Most people are familiar with workers compensation coverage and what it commonly covers: benefits or lost wages resulting from an injury or disease sustained while performing work related duties. This part of your workers compensation insurance policy is generally referred to as “Part One,” “Part A” or “Coverage A” – the part that covers the worker’s actual compensation. The other part of you workers compensation insurance policy is called “Part Two,” “Part B” or “Coverage B” and covers the employer’s liability. It is important to understand the two parts of the policy, especially since the limits stated on the declarations page only apply to one part of the policy.
Part One – Workers Compensation
Workers compensation is a “no fault” coverage, meaning that negligence does not have to be shown for coverage to respond. Part one pays for compensation and medical benefits as a result of an injury or disease sustained while performing work-related duties. There are no policy limits to the benefits provided under this part of the policy. Instead, policy benefits are according to amounts stipulated by the state. In addition to benefits, Part One will also respond to reasonable expenses, premiums for bail, litigation costs, interest on judgment, etc. Coverage is subject to the incident occurring during the policy period as well as the conditions and exclusions specified in the policy.
Because workers compensation coverage statutes are created by states, the laws, regulations and requirements may change from state to state. States determine the benefits, what is covered, how it is evaluated up to how claims are handled and resolved. If you have employees in different states, you will have to adhere to the laws of each state. The great thing about buying coverage through OAMIC is that our workers compensation coverage is modified to meet the requirements of the state in which the firm practices.
Part Two – Employers Liability
Part Two of the workers compensation policy covers employer liability. This coverage applies to lawsuits arising out of bodily injury or illness. Part Two is not subject to statutory benefits and, unlike Part One, does have a limit. Part B responds to damages Part A do not cover. For example, an employer could be made to pay benefits more than what is required by the state laws because of violations of workers compensation laws (e.g., willful misconduct, coercion etc.), in which case Part B coverage would respond. Various limits may be purchased as determined by the needs of the firm. Because of the nature of operations, law firms usually see claims that trigger Part A of the policy.
In summary, Part One satisfies state requirements while Part Two covers additional damages that may arise from work related injuries or diseases. Oklahoma requires coverage for nearly all employers, with very few exceptions.

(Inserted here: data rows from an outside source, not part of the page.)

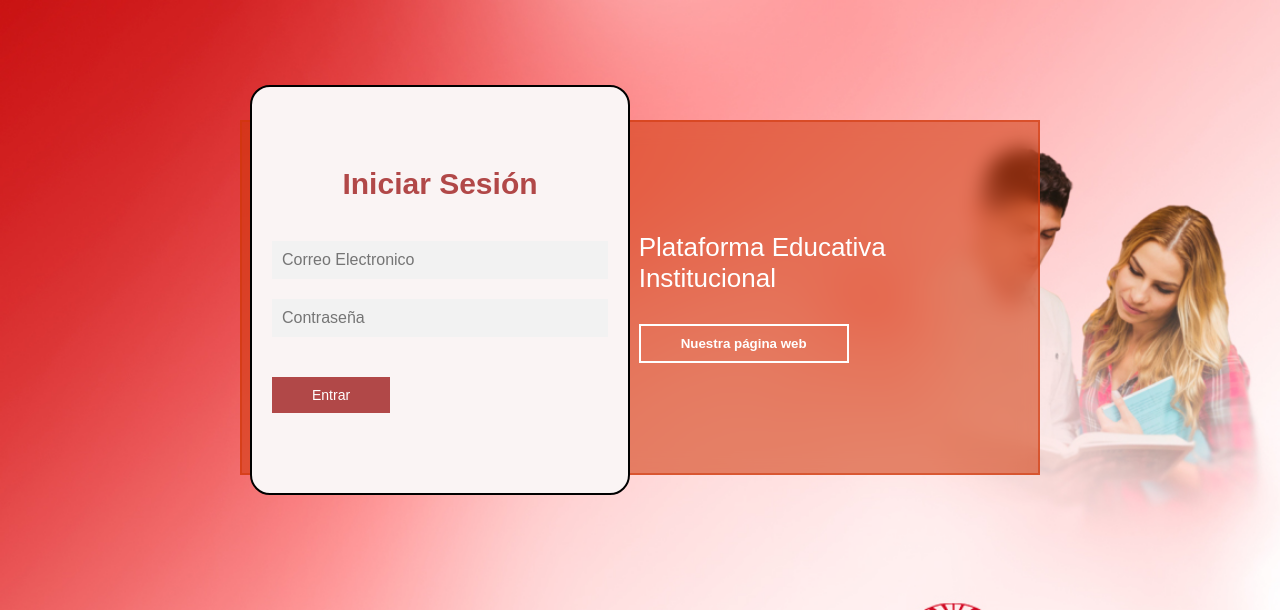
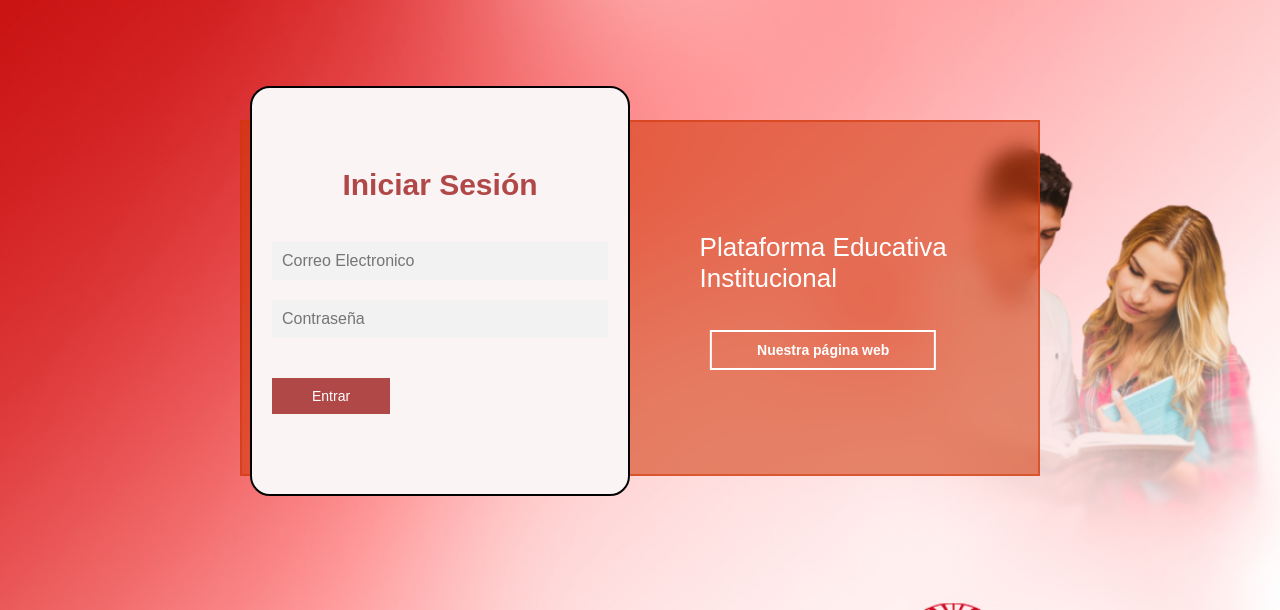
Before and after one commit to Sax300-cpu/All, a PHP site: page / in a window 1280 px wide. Shown: the top 610 px of the page. Run offline with PHP 8.4, Linux system fonts and the light colour scheme.

Commit message:
Cambio Exitoso

```diff
--- a/assets/css/estilos.css
+++ b/assets/css/estilos.css
@@ -24,6 +24,7 @@ main{
     margin: auto;
     position: relative;
 }
+
 .caja__trasera{
     width: 100%;
     padding: 10px 40px;
@@ -36,7 +37,9 @@ main{
 
 .caja__trasera div{
     margin: 100px 40px;
-    color: white;
+    position: relative;
+    left: 20%;
+    color: rgb(255, 255, 255);
     transition: all 50ms;
 }
 
@@ -50,16 +53,23 @@ main{
     font-size: 26px;
 }
 
+
+
 .caja__trasera button{
-    padding: 10px 40px;
+    padding: 10px 45px;
     border: 2px solid #fff;
     background: transparent;
-    font-size: 14 px;
+    font-size: 14px;
     font-weight: 600;
     cursor: pointer;
     color: white;
     outline: none;
     transition: all 300ms;
+    position: relative;
+    right: -20px; /* Mueve el botón 20px hacia la izquierda */
+    top: 20%; /* Posiciona el botón al 50% desde arriba */
+    left: 50%; /* Posiciona el botón al 50% desde la izquierda */
+    transform: translate(-50%, -50%); /* Centra el botón respecto a su posición */
 }
 
 .caja__trasera button:hover{
--- a/index.html
+++ b/index.html
@@ -12,8 +12,6 @@
     <div class="contenedor__todo">
         <div class="caja__trasera">
             <div class="caja__trasera-login">
-                <h3>-------------------</h3>
-                <p>---------------------------</p>
             </div>
             <div class="caja__trasera-web">
                 <h3>Plataforma Educativa</h3>
```
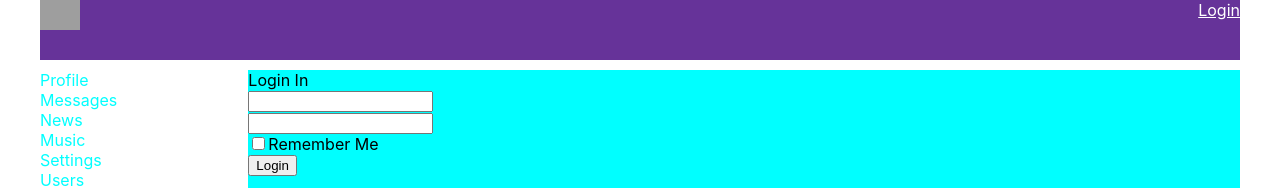
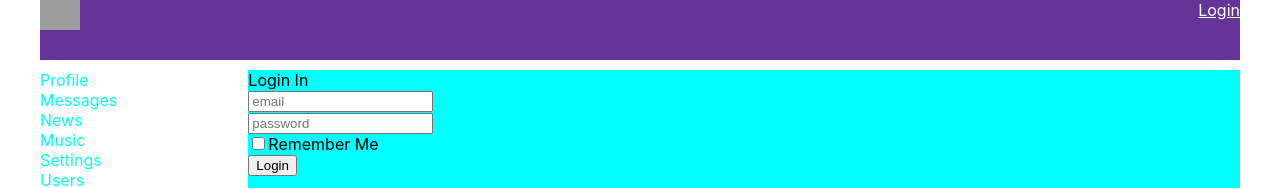
Before and after one commit to Iluxa91/samurai-way-main, a React (Create React App) app: page /login in a window 1280 px wide. Shown: the top 188 px of the page. Built offline with nearby package versions, Linux system fonts and the light colour scheme; no server answers; grey boxes are pictures that could not be loaded.

Commit message:
commit lesson77 myPosts dialogs login validation

```diff
--- /dev/null
+++ b/src/components/Common/FormsControls/Formcontrol.module.css
@@ -0,0 +1,6 @@
+.formControl {
+
+}
+.error {
+    border: 2px solid red;
+}
--- a/src/components/Dialogs/Dialogs.module.css
+++ b/src/components/Dialogs/Dialogs.module.css
@@ -14,3 +14,7 @@ padding: 10px;
 .message {
 
 }
+.error {
+    outline: none;
+    border: 2px solid red;
+}
--- a/src/components/Dialogs/Dialogs.tsx
+++ b/src/components/Dialogs/Dialogs.tsx
@@ -44,28 +44,24 @@ export const Dialogs = (props: DialogsConatainerPropsType) => {
         </div>
     )
 }
-// const AddMessageForm:React.FC<InjectedFormProps<FormDataType>> = (props) => {
-//
-//     return <form onSubmit={props.handleSubmit}>
-//         <div>
-//             <Field component={'textarea'} name={'newMessageBody'} placeholder={'Enter your message'}/>
-//         </div>
-//         <div>
-//             <button>Add Message</button>
-//         </div>
-//     </form>
-// }
-//
-// const AddMessageFromRedux = reduxForm<FormDataType>({form:'dialogAddMessageForm'})(AddMessageForm)
 
 type AddMessageFormikPropsType = {
     addMessage: (value:string) => void
+}
+type FormikErrorType = {
+    newMessageBody?: string
 }
 
 export const AddMessageFormik = (props:AddMessageFormikPropsType) => {
     const formik = useFormik({
         initialValues: {
             newMessageBody: '',
+        },
+        validate: values => {
+            const errors: FormikErrorType = {}
+            if (!values.newMessageBody){errors.newMessageBody='Required'}
+            else if (values.newMessageBody.length>100){errors.newMessageBody="Max length is 100 symbols"}
+            return errors
         },
         onSubmit: values => {
             props.addMessage(values.newMessageBody)
@@ -75,10 +71,11 @@ export const AddMessageFormik = (props:AddMessageFormikPropsType) => {
         <form onSubmit={formik.handleSubmit}>
             <div>
                 <textarea
-                    name={'newMessageBody'}
-                    onChange={formik.handleChange}
-                    value={formik.values.newMessageBody}
+                    className = {formik.errors.newMessageBody? d.error : ''}
+                    placeholder={'New message'}
+                    {...formik.getFieldProps('newMessageBody')}
                 />
+                {formik.touched.newMessageBody && formik.errors.newMessageBody && <div style={{color:'red'}}>{formik.errors.newMessageBody}</div>}
             </div>
             <button type="submit">Add message</button>
         </form>
--- /dev/null
+++ b/src/components/Login/Login.module.css
@@ -0,0 +1,4 @@
+.error {
+    outline: none;
+    border: 2px solid red;
+}
--- a/src/components/Login/LoginFormik.tsx
+++ b/src/components/Login/LoginFormik.tsx
@@ -1,13 +1,33 @@
 import React from 'react';
 import {useFormik} from "formik";
+import s from "./Login.module.css"
 import {authAPI} from "../../api/api";
 
 export const LoginFormik = () => {
+    type FormikErrorType = {
+        email?: string
+        password?: string
+        rememberMe?: boolean
+    }
     const formik = useFormik({
         initialValues: {
             email: '',
             password: '',
             rememberMe: false
+        },
+        validate: (values) => {
+            const errors: FormikErrorType = {};
+            if (!values.email) {
+                errors.email = 'Required';
+            } else if (!/^[A-Z0-9._%+-]+@[A-Z0-9.-]+\.[A-Z]{2,4}$/i.test(values.email)) {
+                errors.email = 'Invalid email address';
+            }
+            if (!values.password) {
+                errors.password = 'Required'
+            } else if (values.password.length < 3){
+                errors.password = 'should be > 2'
+            }
+            return errors;
         },
         onSubmit: values => {
             alert(JSON.stringify(values, null, 2));
@@ -18,29 +38,26 @@ export const LoginFormik = () => {
             <span>Login In</span>
             <div>
                 <input
-                    id="email"
-                    name="email"
-                    type="email"
-                    onChange={formik.handleChange}
-                    value={formik.values.email}
+                    className = {formik.errors.email? s.error : ''}
+                    placeholder={'email'}
+                    {...formik.getFieldProps('email')}
                 />
+                {formik.touched.email && formik.errors.email && <div style={{color:'red'}}>{formik.errors.email}</div>}
             </div>
             <div>
                 <input
-                    id="password"
-                    name="password"
-                    type="password"
-                    onChange={formik.handleChange}
-                    value={formik.values.password}
+                    className = {formik.errors.password? s.error : ''}
+                    placeholder={'password'}
+                    {...formik.getFieldProps('password')}
                 />
+                {formik.touched.password && formik.errors.password && <div style={{color:'red'}}>{formik.errors.password}</div>}
             </div>
             <div>
                 <label className="checkbox-input">
                     <input
-                        id={'rememberMe'}
-                        name={'rememberMe'}
-                        type="checkbox"
-                        onChange={formik.handleChange}
+                        type={"checkbox"}
+                        checked={formik.values.rememberMe}
+                        {...formik.getFieldProps('rememberMe')}
                     />
                     Remember Me
                 </label>
--- a/src/components/Profile/My posts/MyPosts.module.css
+++ b/src/components/Profile/My posts/MyPosts.module.css
@@ -10,3 +10,7 @@
 .posts {
     margin-top: 10px;
 }
+.error {
+    outline: none;
+    border: 2px solid red;
+}
--- a/src/components/Profile/My posts/MyPosts.tsx
+++ b/src/components/Profile/My posts/MyPosts.tsx
@@ -19,24 +19,37 @@ export const MyPosts = (props: MyPostPropsType) => {
 type NewPostFormikPropsType = {
     addPost: (newPostText: string) => void
 }
+type FormikErrorType = {
+    newPostText?: string
+}
+
 export const NewPostFormik = (props: NewPostFormikPropsType) => {
     const formik = useFormik({
         initialValues: {
             newPostText: '',
         },
+        validate: values => {
+            const errors: FormikErrorType = {}
+            if (!values.newPostText){errors.newPostText='Required'}
+            else if (values.newPostText.length>10){errors.newPostText="Max length is 10 symbols"}
+            return errors
+        },
         onSubmit: values => {
+            debugger
             props.addPost(values.newPostText)
 
         },
     });
+
     return (
         <form onSubmit={formik.handleSubmit}>
             <div>
                 <textarea
-                          name="newPostText"
-                          onChange={formik.handleChange}
-                          value={formik.values.newPostText}
+                    className = {formik.errors.newPostText? s.error : ''}
+                    placeholder={'Post message'}
+                          {...formik.getFieldProps('newPostText')}
                 />
+                {formik.touched.newPostText && formik.errors.newPostText && <div style={{color:'red'}}>{formik.errors.newPostText}</div>}
             </div>
             <div>
                 <button type="submit">Add post</button>
```
Also changed, not shown: src/components/Common/FormsControls/FormsControl.tsx (added, +12 -0 lines), src/components/Dialogs/DialogsContainer.tsx (+0 -31 lines).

When buying a workers compensation policy, there are many things to consider. First, the cost of paying hospital, surgical and other medical-related expenses resulting from an on-the-job injury or disease. Second, the cost of litigation in an employer negligence lawsuit. Workers compensation provides broad coverage as well as considerable protection against loss of income in exchange for a small premium.
If you need or are considering coverage, visit our Workers Compensation Insurance page to apply for a quote.